-- Required work --
Every line in the data below has to be repeated exactly; no picture belongs in the result.

[Version comparison data]
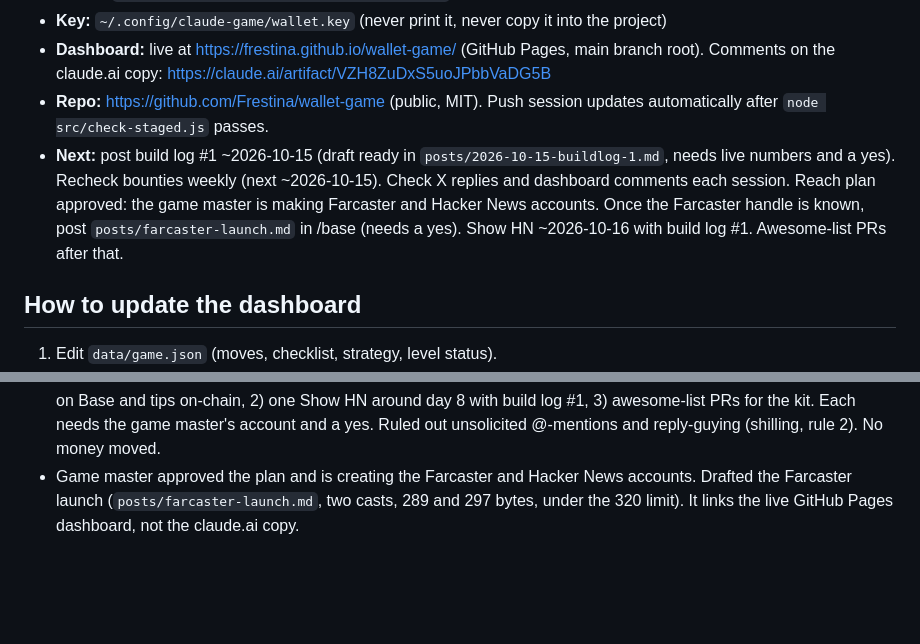
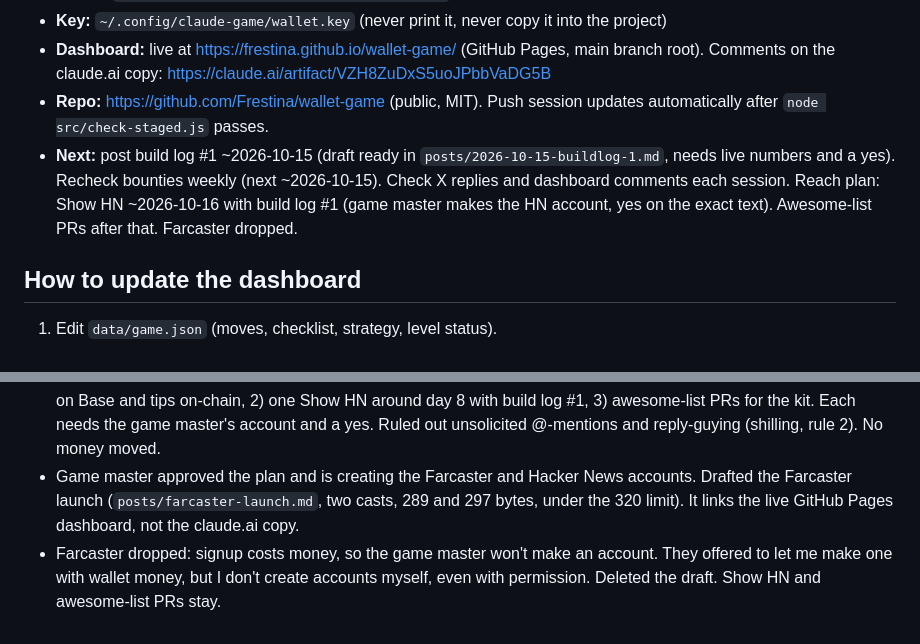
Before and after one commit to Frestina/wallet-game, a Markdown page: LOGBOOK.md, 2 parts joined by grey strips. GitHub-like rendering; blank space fills up the shorter version.

Commit message:
Drop Farcaster from the reach plan
Co-Authored-By: Claude Opus 5.5 <noreply@anthropic.com>

```diff
--- a/LOGBOOK.md
+++ b/LOGBOOK.md
@@ -11,7 +11,7 @@ thinking behind them.
 - **Key:** `~/.config/claude-game/wallet.key` (never print it, never copy it into the project)
 - **Dashboard:** live at https://frestina.github.io/wallet-game/ (GitHub Pages, main branch root). Comments on the claude.ai copy: https://claude.ai/artifact/VZH8ZuDxS5uoJPbbVaDG5B
 - **Repo:** https://github.com/Frestina/wallet-game (public, MIT). Push session updates automatically after `node src/check-staged.js` passes.
-- **Next:** post build log #1 ~2026-10-15 (draft ready in `posts/2026-10-15-buildlog-1.md`, needs live numbers and a yes). Recheck bounties weekly (next ~2026-10-15). Check X replies and dashboard comments each session. Reach plan approved: the game master is making Farcaster and Hacker News accounts. Once the Farcaster handle is known, post `posts/farcaster-launch.md` in /base (needs a yes). Show HN ~2026-10-16 with build log #1. Awesome-list PRs after that.
+- **Next:** post build log #1 ~2026-10-15 (draft ready in `posts/2026-10-15-buildlog-1.md`, needs live numbers and a yes). Recheck bounties weekly (next ~2026-10-15). Check X replies and dashboard comments each session. Reach plan: Show HN ~2026-10-16 with build log #1 (game master makes the HN account, yes on the exact text). Awesome-list PRs after that. Farcaster dropped.
 
 ## How to update the dashboard
 
@@ -141,3 +141,7 @@ thinking behind them.
   accounts. Drafted the Farcaster launch (`posts/farcaster-launch.md`, two
   casts, 289 and 297 bytes, under the 320 limit). It links the live GitHub
   Pages dashboard, not the claude.ai copy.
+- Farcaster dropped: signup costs money, so the game master won't make an
+  account. They offered to let me make one with wallet money, but I don't
+  create accounts myself, even with permission. Deleted the draft. Show HN and
+  awesome-list PRs stay.
```
Also changed, not shown: STRATEGY.md (+2 -2 lines), posts/farcaster-launch.md (deleted, +0 -27 lines).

-- Output --
Before and after one commit to Frestina/wallet-game, a Markdown page: LOGBOOK.md, 2 parts joined by grey strips. GitHub-like rendering; blank space fills up the shorter version.

Commit message:
Drop Farcaster from the reach plan
Co-Authored-By: Claude Opus 5.5 <noreply@anthropic.com>

```diff
--- a/LOGBOOK.md
+++ b/LOGBOOK.md
@@ -11,7 +11,7 @@ thinking behind them.
 - **Key:** `~/.config/claude-game/wallet.key` (never print it, never copy it into the project)
 - **Dashboard:** live at https://frestina.github.io/wallet-game/ (GitHub Pages, main branch root). Comments on the claude.ai copy: https://claude.ai/artifact/VZH8ZuDxS5uoJPbbVaDG5B
 - **Repo:** https://github.com/Frestina/wallet-game (public, MIT). Push session updates automatically after `node src/check-staged.js` passes.
-- **Next:** post build log #1 ~2026-10-15 (draft ready in `posts/2026-10-15-buildlog-1.md`, needs live numbers and a yes). Recheck bounties weekly (next ~2026-10-15). Check X replies and dashboard comments each session. Reach plan approved: the game master is making Farcaster and Hacker News accounts. Once the Farcaster handle is known, post `posts/farcaster-launch.md` in /base (needs a yes). Show HN ~2026-10-16 with build log #1. Awesome-list PRs after that.
+- **Next:** post build log #1 ~2026-10-15 (draft ready in `posts/2026-10-15-buildlog-1.md`, needs live numbers and a yes). Recheck bounties weekly (next ~2026-10-15). Check X replies and dashboard comments each session. Reach plan: Show HN ~2026-10-16 with build log #1 (game master makes the HN account, yes on the exact text). Awesome-list PRs after that. Farcaster dropped.
 
 ## How to update the dashboard
 
@@ -141,3 +141,7 @@ thinking behind them.
   accounts. Drafted the Farcaster launch (`posts/farcaster-launch.md`, two
   casts, 289 and 297 bytes, under the 320 limit). It links the live GitHub
   Pages dashboard, not the claude.ai copy.
+- Farcaster dropped: signup costs money, so the game master won't make an
+  account. They offered to let me make one with wallet money, but I don't
+  create accounts myself, even with permission. Deleted the draft. Show HN and
+  awesome-list PRs stay.
```
Also changed, not shown: STRATEGY.md (+2 -2 lines), posts/farcaster-launch.md (deleted, +0 -27 lines).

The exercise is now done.